---------- DATA PROVIDED ----------

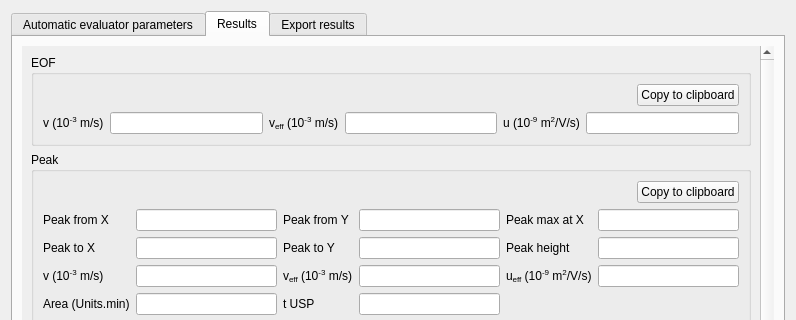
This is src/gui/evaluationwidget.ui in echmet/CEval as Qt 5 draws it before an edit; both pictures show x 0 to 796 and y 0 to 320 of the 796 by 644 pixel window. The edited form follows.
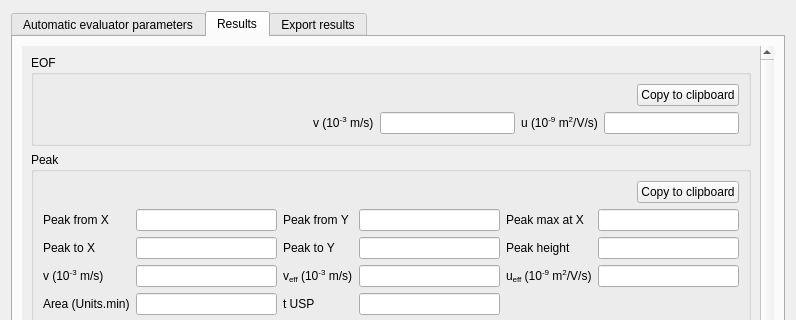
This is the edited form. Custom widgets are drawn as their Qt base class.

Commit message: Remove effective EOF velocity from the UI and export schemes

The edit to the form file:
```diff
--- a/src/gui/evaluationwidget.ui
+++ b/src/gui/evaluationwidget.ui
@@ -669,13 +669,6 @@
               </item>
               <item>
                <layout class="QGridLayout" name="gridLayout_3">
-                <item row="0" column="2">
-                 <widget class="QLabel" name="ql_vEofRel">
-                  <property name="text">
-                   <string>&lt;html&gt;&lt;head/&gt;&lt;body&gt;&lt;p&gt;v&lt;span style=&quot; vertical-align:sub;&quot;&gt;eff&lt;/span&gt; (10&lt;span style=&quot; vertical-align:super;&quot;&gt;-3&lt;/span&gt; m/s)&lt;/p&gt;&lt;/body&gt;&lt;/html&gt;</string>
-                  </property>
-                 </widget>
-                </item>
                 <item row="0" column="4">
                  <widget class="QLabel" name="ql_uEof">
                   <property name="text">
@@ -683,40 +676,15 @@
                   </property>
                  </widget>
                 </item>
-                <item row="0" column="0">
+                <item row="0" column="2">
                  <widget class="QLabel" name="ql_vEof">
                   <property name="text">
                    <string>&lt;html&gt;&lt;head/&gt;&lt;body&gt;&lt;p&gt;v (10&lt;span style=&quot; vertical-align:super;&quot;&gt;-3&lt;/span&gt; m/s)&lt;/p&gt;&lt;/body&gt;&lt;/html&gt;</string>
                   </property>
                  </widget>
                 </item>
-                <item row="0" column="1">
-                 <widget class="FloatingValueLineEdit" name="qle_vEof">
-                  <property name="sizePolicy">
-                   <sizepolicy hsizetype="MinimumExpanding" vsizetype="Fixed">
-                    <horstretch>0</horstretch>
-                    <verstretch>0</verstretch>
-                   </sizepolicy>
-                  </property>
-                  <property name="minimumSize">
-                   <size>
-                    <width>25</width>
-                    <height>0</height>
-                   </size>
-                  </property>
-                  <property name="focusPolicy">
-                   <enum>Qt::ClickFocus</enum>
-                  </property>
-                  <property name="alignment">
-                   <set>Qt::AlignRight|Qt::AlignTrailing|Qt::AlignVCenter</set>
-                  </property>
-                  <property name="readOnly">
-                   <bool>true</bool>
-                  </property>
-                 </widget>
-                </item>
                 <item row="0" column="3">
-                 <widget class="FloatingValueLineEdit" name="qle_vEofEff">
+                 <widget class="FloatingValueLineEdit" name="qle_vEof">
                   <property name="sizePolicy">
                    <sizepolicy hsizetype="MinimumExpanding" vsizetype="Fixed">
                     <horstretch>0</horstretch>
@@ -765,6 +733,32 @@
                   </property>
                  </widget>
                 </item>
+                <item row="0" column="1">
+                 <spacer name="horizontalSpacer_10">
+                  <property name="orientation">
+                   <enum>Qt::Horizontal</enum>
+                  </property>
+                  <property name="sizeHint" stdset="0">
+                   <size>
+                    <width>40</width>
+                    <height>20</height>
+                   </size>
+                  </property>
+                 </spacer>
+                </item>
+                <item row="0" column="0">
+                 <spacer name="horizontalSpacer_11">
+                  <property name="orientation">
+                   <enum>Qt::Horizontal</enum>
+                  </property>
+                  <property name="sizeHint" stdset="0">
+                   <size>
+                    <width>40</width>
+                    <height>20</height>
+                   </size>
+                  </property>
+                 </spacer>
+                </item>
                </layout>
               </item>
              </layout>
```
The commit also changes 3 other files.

----------

=== PROBLEM TO SOLVE ===
An exact copy of all the entries above is required, with every picture left out.

=== SOLUTION BELOW ===
This is src/gui/evaluationwidget.ui in echmet/CEval as Qt 5 draws it before an edit; both pictures show x 0 to 796 and y 0 to 320 of the 796 by 644 pixel window. The edited form follows.
This is the edited form. Custom widgets are drawn as their Qt base class.

Commit message: Remove effective EOF velocity from the UI and export schemes

The edit to the form file:
```diff
--- a/src/gui/evaluationwidget.ui
+++ b/src/gui/evaluationwidget.ui
@@ -669,13 +669,6 @@
               </item>
               <item>
                <layout class="QGridLayout" name="gridLayout_3">
-                <item row="0" column="2">
-                 <widget class="QLabel" name="ql_vEofRel">
-                  <property name="text">
-                   <string>&lt;html&gt;&lt;head/&gt;&lt;body&gt;&lt;p&gt;v&lt;span style=&quot; vertical-align:sub;&quot;&gt;eff&lt;/span&gt; (10&lt;span style=&quot; vertical-align:super;&quot;&gt;-3&lt;/span&gt; m/s)&lt;/p&gt;&lt;/body&gt;&lt;/html&gt;</string>
-                  </property>
-                 </widget>
-                </item>
                 <item row="0" column="4">
                  <widget class="QLabel" name="ql_uEof">
                   <property name="text">
@@ -683,40 +676,15 @@
                   </property>
                  </widget>
                 </item>
-                <item row="0" column="0">
+                <item row="0" column="2">
                  <widget class="QLabel" name="ql_vEof">
                   <property name="text">
                    <string>&lt;html&gt;&lt;head/&gt;&lt;body&gt;&lt;p&gt;v (10&lt;span style=&quot; vertical-align:super;&quot;&gt;-3&lt;/span&gt; m/s)&lt;/p&gt;&lt;/body&gt;&lt;/html&gt;</string>
                   </property>
                  </widget>
                 </item>
-                <item row="0" column="1">
-                 <widget class="FloatingValueLineEdit" name="qle_vEof">
-                  <property name="sizePolicy">
-                   <sizepolicy hsizetype="MinimumExpanding" vsizetype="Fixed">
-                    <horstretch>0</horstretch>
-                    <verstretch>0</verstretch>
-                   </sizepolicy>
-                  </property>
-                  <property name="minimumSize">
-                   <size>
-                    <width>25</width>
-                    <height>0</height>
-                   </size>
-                  </property>
-                  <property name="focusPolicy">
-                   <enum>Qt::ClickFocus</enum>
-                  </property>
-                  <property name="alignment">
-                   <set>Qt::AlignRight|Qt::AlignTrailing|Qt::AlignVCenter</set>
-                  </property>
-                  <property name="readOnly">
-                   <bool>true</bool>
-                  </property>
-                 </widget>
-                </item>
                 <item row="0" column="3">
-                 <widget class="FloatingValueLineEdit" name="qle_vEofEff">
+                 <widget class="FloatingValueLineEdit" name="qle_vEof">
                   <property name="sizePolicy">
                    <sizepolicy hsizetype="MinimumExpanding" vsizetype="Fixed">
                     <horstretch>0</horstretch>
@@ -765,6 +733,32 @@
                   </property>
                  </widget>
                 </item>
+                <item row="0" column="1">
+                 <spacer name="horizontalSpacer_10">
+                  <property name="orientation">
+                   <enum>Qt::Horizontal</enum>
+                  </property>
+                  <property name="sizeHint" stdset="0">
+                   <size>
+                    <width>40</width>
+                    <height>20</height>
+                   </size>
+                  </property>
+                 </spacer>
+                </item>
+                <item row="0" column="0">
+                 <spacer name="horizontalSpacer_11">
+                  <property name="orientation">
+                   <enum>Qt::Horizontal</enum>
+                  </property>
+                  <property name="sizeHint" stdset="0">
+                   <size>
+                    <width>40</width>
+                    <height>20</height>
+                   </size>
+                  </property>
+                 </spacer>
+                </item>
                </layout>
               </item>
              </layout>
```
The commit also changes 3 other files.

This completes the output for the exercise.